Web page edit records:
[Start of Attachment]

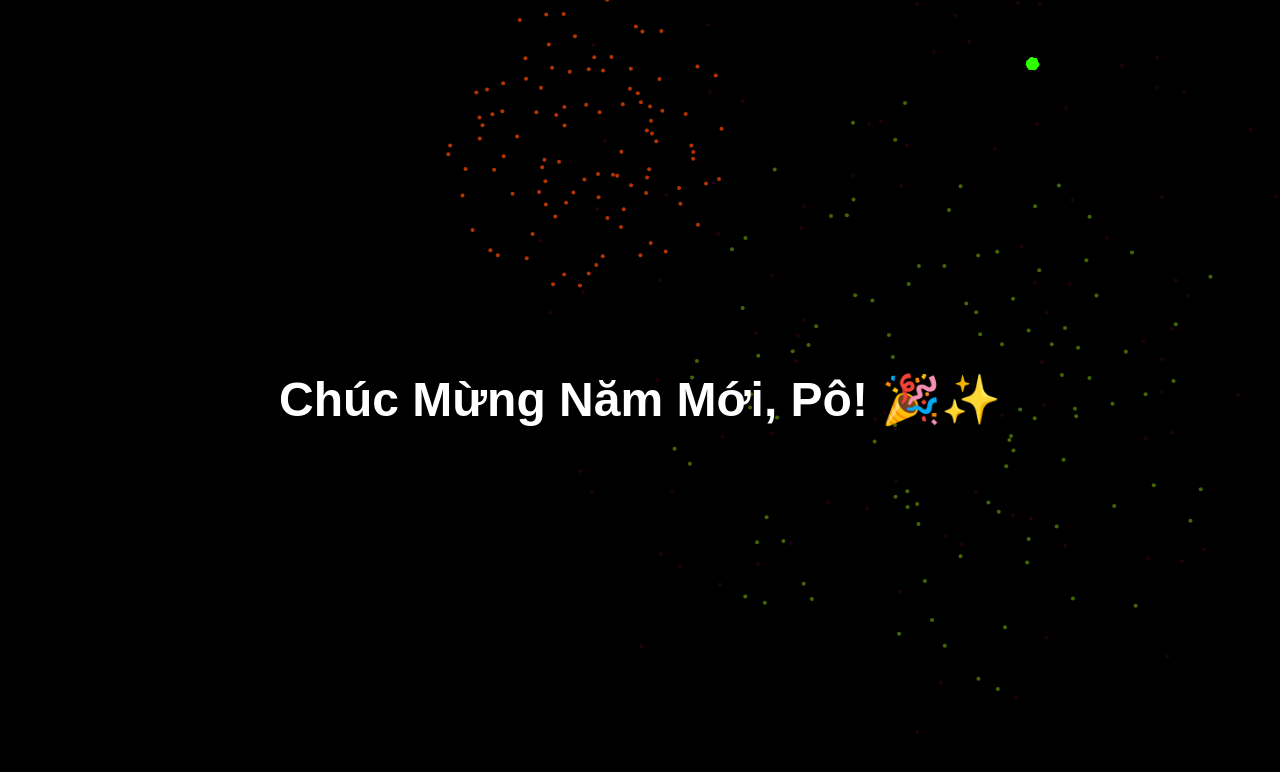
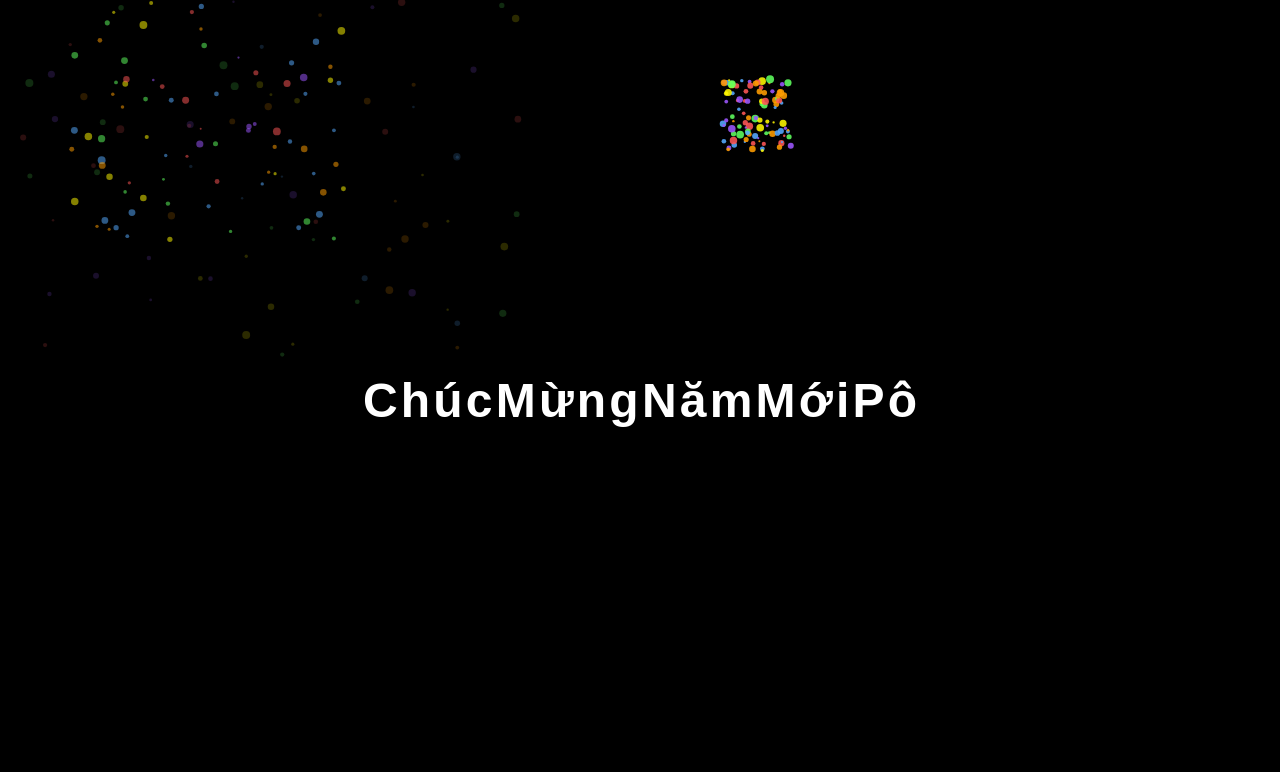
Before and after one commit to huubvKaopiz/happy_new_year, a plain HTML site: page index.html in a window 1280 px wide. Drawn offline with Linux system fonts and the light colour scheme.

Commit message:
update animation

```diff
--- a/index.html
+++ b/index.html
@@ -3,7 +3,7 @@
 <head>
   <meta charset="UTF-8">
   <meta name="viewport" content="width=device-width, initial-scale=1.0">
-  <title>Chúc Mừng Năm Mới em Pô và mẹ Huệ!</title>
+  <title>Chúc Mừng Năm Mới Pô!</title>
   <style>
     body {
       margin: 0;
@@ -21,12 +21,37 @@
       position: relative;
       z-index: 10;
       font-size: 3rem;
-      animation: fadeIn 3s ease-in-out;
+      display: flex;
+      justify-content: center;
+      gap: 0.2rem;
+      flex-wrap: wrap;
     }
-    @keyframes fadeIn {
-      0% { opacity: 0; }
-      100% { opacity: 1; }
+    h1 span {
+      opacity: 0;
+      animation: fadeInLetter 0.5s ease-in forwards;
     }
+    h1 span:nth-child(1) { animation-delay: 0.1s; }
+    h1 span:nth-child(2) { animation-delay: 0.2s; }
+    h1 span:nth-child(3) { animation-delay: 0.3s; }
+    h1 span:nth-child(4) { animation-delay: 0.4s; }
+    h1 span:nth-child(5) { animation-delay: 0.5s; }
+    h1 span:nth-child(6) { animation-delay: 0.6s; }
+    h1 span:nth-child(7) { animation-delay: 0.7s; }
+    h1 span:nth-child(8) { animation-delay: 0.8s; }
+    h1 span:nth-child(9) { animation-delay: 0.9s; }
+    h1 span:nth-child(10) { animation-delay: 1s; }
+    h1 span:nth-child(11) { animation-delay: 1.1s; }
+    h1 span:nth-child(12) { animation-delay: 1.2s; }
+    h1 span:nth-child(13) { animation-delay: 1.3s; }
+    h1 span:nth-child(14) { animation-delay: 1.4s; }
+    h1 span:nth-child(15) { animation-delay: 1.5s; }
+    h1 span:nth-child(16) { animation-delay: 1.6s; }
+
+    @keyframes fadeInLetter {
+      0% { opacity: 0; transform: translateY(20px); }
+      100% { opacity: 1; transform: translateY(0); }
+    }
+
     .firework {
       position: absolute;
       width: 100%;
@@ -35,7 +60,13 @@
   </style>
 </head>
 <body>
-  <h1>Chúc Mừng Năm Mới, Pô! 🎉✨</h1>
+  <h1>
+    <span>C</span><span>h</span><span>ú</span><span>c</span>
+    <span>M</span><span>ừ</span><span>n</span><span>g</span>
+    <span>N</span><span>ă</span><span>m</span>
+    <span>M</span><span>ớ</span><span>i</span>
+    <span>P</span><span>ô</span>
+  </h1>
   <canvas class="firework"></canvas>
   <script>
     const canvas = document.querySelector('.firework');
@@ -44,44 +75,67 @@
     canvas.width = window.innerWidth;
     canvas.height = window.innerHeight;
 
-    class Firework {
+    class Particle {
       constructor(x, y, color) {
         this.x = x;
         this.y = y;
         this.color = color;
+        this.size = Math.random() * 3 + 1;
+        this.vx = (Math.random() - 0.5) * 6;
+        this.vy = (Math.random() - 0.5) * 6;
+        this.alpha = 1;
+      }
+
+      update() {
+        this.x += this.vx;
+        this.y += this.vy;
+        this.alpha -= 0.01;
+      }
+
+      draw() {
+        ctx.globalAlpha = this.alpha;
+        ctx.beginPath();
+        ctx.arc(this.x, this.y, this.size, 0, Math.PI * 2);
+        ctx.fillStyle = this.color;
+        ctx.fill();
+      }
+    }
+
+    class Firework {
+      constructor(x, y) {
+        this.x = x;
+        this.y = y;
         this.particles = [];
+        this.colors = [
+          "#ff5757",
+          "#ff9d00",
+          "#fff700",
+          "#5eff5e",
+          "#57aaff",
+          "#9d57ff",
+        ];
         this.createParticles();
       }
 
       createParticles() {
         const particleCount = 100;
         for (let i = 0; i < particleCount; i++) {
-          const angle = (Math.PI * 2) / particleCount * i;
-          const speed = Math.random() * 4 + 1;
-          const vx = Math.cos(angle) * speed;
-          const vy = Math.sin(angle) * speed;
-          this.particles.push({ x: this.x, y: this.y, vx, vy, alpha: 1 });
+          const color = this.colors[Math.floor(Math.random() * this.colors.length)];
+          this.particles.push(new Particle(this.x, this.y, color));
         }
       }
 
-      updateParticles() {
-        this.particles.forEach((particle) => {
-          particle.x += particle.vx;
-          particle.y += particle.vy;
-          particle.alpha -= 0.01;
+      update() {
+        this.particles.forEach((particle, index) => {
+          particle.update();
+          if (particle.alpha <= 0) {
+            this.particles.splice(index, 1);
+          }
         });
-
-        this.particles = this.particles.filter(particle => particle.alpha > 0);
       }
 
-      drawParticles() {
-        this.particles.forEach((particle) => {
-          ctx.globalAlpha = particle.alpha;
-          ctx.beginPath();
-          ctx.arc(particle.x, particle.y, 2, 0, Math.PI * 2);
-          ctx.fillStyle = this.color;
-          ctx.fill();
-        });
+      draw() {
+        this.particles.forEach(particle => particle.draw());
       }
     }
 
@@ -90,15 +144,14 @@
     function createFirework() {
       const x = Math.random() * canvas.width;
       const y = Math.random() * canvas.height / 2;
-      const color = `hsl(${Math.random() * 360}, 100%, 50%)`;
-      fireworks.push(new Firework(x, y, color));
+      fireworks.push(new Firework(x, y));
     }
 
     function animate() {
       ctx.clearRect(0, 0, canvas.width, canvas.height);
       fireworks.forEach((firework, index) => {
-        firework.updateParticles();
-        firework.drawParticles();
+        firework.update();
+        firework.draw();
 
         if (firework.particles.length === 0) {
           fireworks.splice(index, 1);
@@ -108,7 +161,7 @@
       requestAnimationFrame(animate);
     }
 
-    setInterval(createFirework, 500);
+    setInterval(createFirework, 600);
     animate();
   </script>
 </body>
```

[End of Attachment]

_TASK TO COMPLETE_. For every line in the data above that has the string "push", return that line.

_SOLUTION FOR THIS TASK_.
-          this.particles.push({ x: this.x, y: this.y, vx, vy, alpha: 1 });
+          this.particles.push(new Particle(this.x, this.y, color));
-      fireworks.push(new Firework(x, y, color));
+      fireworks.push(new Firework(x, y));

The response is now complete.